The scramble to stay atop the growing technological cyber-mountain has become a major effort for mortgage lenders, many of which not so long ago were indifferent to technology.
But one thing has not changed: lenders are focused far more on bringing in business than on controlling costs. "They are still more concerned with the top line than the bottom line," said Jeff Lebowitz, co-author of the annual Mortech survey published by SSP Associates, Chevy Chase, Md.
Thus, automation of originations, along with the use of the Internet, have dominated technology talk during the past year, even eclipsing Year- 2000 compliance, an issue that primarily affects loan servicing and appears well under control at the larger lenders.
In any case, spending on mortgage technology, though it flattened last year, has grown steadily as increasing numbers of lenders have automated or upgraded their systems.
Douglas Duncan, a senior economist at the Mortgage Bankers Association of America, said the rising outlays for technology should mean more cost efficiency, but only if the technology is being utilized correctly.
"There was a period, 1992 to 1996, when companies were wrestling with the issue of whether or not they could invest and achieve economies of scale with the technology that was out there. Most of the companies that executed that technology incorrectly are out of the business at this point," Mr. Duncan said.
"I feel that most midsize companies that couldn't compete technologically have already gotten very lucrative bids for their servicing portfolios and have gotten out that way."
Mr. Duncan said very few midsize to small lenders can stay in business without purchasing or developing software, or partnering with technology companies. The few that remain must have a high level of management skill to execute production efficiently, streamline overhead expenses, have a higher-quality employee base, and be able to replace runoff with originations, he said.
While Internet originations are only a drop in the bucket so far, use of the net is getting a lot-some say a disproportionate amount-of attention because of lender preoccupation with building volume. Some even believe the future of real estate and mortgage brokers hangs in the balance as Internet lending becomes more prevalent and consumers become more savvy about buying and financing their homes.
There is no question that Internet volume is growing fast, though from a small base.
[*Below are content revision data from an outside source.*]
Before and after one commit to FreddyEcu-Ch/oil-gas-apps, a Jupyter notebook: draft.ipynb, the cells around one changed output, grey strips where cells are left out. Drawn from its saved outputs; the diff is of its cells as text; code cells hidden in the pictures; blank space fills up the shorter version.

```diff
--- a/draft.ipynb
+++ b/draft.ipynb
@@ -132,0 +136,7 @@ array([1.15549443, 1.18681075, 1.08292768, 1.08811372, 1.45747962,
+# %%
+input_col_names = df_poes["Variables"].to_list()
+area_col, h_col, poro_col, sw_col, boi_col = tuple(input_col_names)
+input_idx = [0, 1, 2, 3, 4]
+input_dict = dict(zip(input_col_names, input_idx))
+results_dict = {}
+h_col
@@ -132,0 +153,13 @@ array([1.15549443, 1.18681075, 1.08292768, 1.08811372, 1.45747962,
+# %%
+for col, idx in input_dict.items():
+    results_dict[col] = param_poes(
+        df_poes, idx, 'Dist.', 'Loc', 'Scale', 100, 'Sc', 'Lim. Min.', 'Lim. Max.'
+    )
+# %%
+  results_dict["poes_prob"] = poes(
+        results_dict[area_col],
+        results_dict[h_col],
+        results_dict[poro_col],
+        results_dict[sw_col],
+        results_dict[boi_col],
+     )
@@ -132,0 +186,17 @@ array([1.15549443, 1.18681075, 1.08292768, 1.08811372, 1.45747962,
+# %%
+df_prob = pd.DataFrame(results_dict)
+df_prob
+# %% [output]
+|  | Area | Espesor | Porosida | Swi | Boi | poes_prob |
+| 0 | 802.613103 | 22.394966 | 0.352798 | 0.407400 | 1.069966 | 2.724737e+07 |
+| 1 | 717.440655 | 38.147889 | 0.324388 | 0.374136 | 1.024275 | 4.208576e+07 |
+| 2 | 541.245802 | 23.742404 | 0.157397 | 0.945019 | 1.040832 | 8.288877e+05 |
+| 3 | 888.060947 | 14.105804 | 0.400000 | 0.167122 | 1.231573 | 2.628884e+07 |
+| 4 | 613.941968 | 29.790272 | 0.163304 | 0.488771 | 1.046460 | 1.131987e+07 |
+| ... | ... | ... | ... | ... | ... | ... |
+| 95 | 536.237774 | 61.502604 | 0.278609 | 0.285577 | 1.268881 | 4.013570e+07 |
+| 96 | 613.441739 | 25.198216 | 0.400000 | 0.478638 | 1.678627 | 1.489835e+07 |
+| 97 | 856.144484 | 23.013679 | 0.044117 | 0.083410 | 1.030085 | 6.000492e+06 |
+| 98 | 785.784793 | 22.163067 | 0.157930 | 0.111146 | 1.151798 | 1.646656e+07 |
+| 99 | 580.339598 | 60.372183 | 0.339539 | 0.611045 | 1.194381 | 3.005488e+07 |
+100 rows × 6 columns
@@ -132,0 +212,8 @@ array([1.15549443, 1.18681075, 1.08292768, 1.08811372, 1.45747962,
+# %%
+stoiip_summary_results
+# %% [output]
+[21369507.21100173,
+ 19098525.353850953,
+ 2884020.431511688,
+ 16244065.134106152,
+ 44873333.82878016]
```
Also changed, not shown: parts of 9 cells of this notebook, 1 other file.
Research by Deutsche Bank indicates that on-line origination of $4.3 billion in 1998 represented less than 0.3% of industry volume. It said mortgage banks have been slow to adapt to the technology, thus allowing a new breed of solely on-line lenders to grab an early lead, providing $3.5 billion of the on-line volume.
Forrester Research, a technology research company in Cambridge, Mass., predicts that on-line originations will account for almost 10% of the market by 2003, up from an expected 1.5% this year.
Off-line, or traditional, mortgage lenders have been fragmented and have experienced difficulty building national brand names.
Deutsche Bank reported that Norwest Mortgage did $55 billion in originations in 1997, ranking it first in lending volume, but that amount only accounted for 6.5% of national originations.
The bank added that 35,000 to 40,000 companies are offering mortgages in the United States, compared to a handful of on-line lenders.
Monterey Coast Mortgage only originated 650 loans last year for about $130 million, but Shawn Quinn, a mortgage broker at the company, said he does not feel threatened.
"Internet mortgage lenders get a lot of applications in their pipeline, but they also get a lot of fallout. They are spending tons of money on advertising to attract business, so they are having to increase their price markup," Mr. Quinn said. "On-line lending also makes it harder for brokers to get higher price markups; it is stopping brokers from overcharging. It's hard to make more than 1% on loans."
Mr. Quinn said being a regional lender in Monterey County, Calif., population 300,000, has put the company into a niche because, "people want to do business with people they know," and less spending on technology may be an advantage.
"We have been able to match or beat prices from quotes of companies like E-Loan and Countrywide and we do advertise as such," Mr. Quinn said. "At this point, I am not concerned that it will cost me more to push a loan through because I'm just not spending millions on advertising my technology."
He said the brokerage and realty roles were not in jeopardy.
"To start, calls because of low rates are going to disappear sometime, and we (brokers) are going to have to depend on Realtors again," Mr. Quinn said. "With the Internet, consumers get the chance to quickly shop for rates so when they come to us they are a little more educated. But they still come to us."
The QuickenMortgage site, run by Intuit Inc. of Mountain View, Calif., brokered $600 million in closed loans in 1998. Alison Berkley, group product manager, said traditional broker roles would evolve in future years.
"Traditional brokers have made a business out of charging over 1% or 2% and that will go away because the Internet has made it much more transparent to consumers exactly how much they are paying for a broker service," Ms. Berkley said. "We put out a higher performance standard in terms of quicker turnaround time and less variability. The market share will just shift to players that can adapt faster and have more flexibility."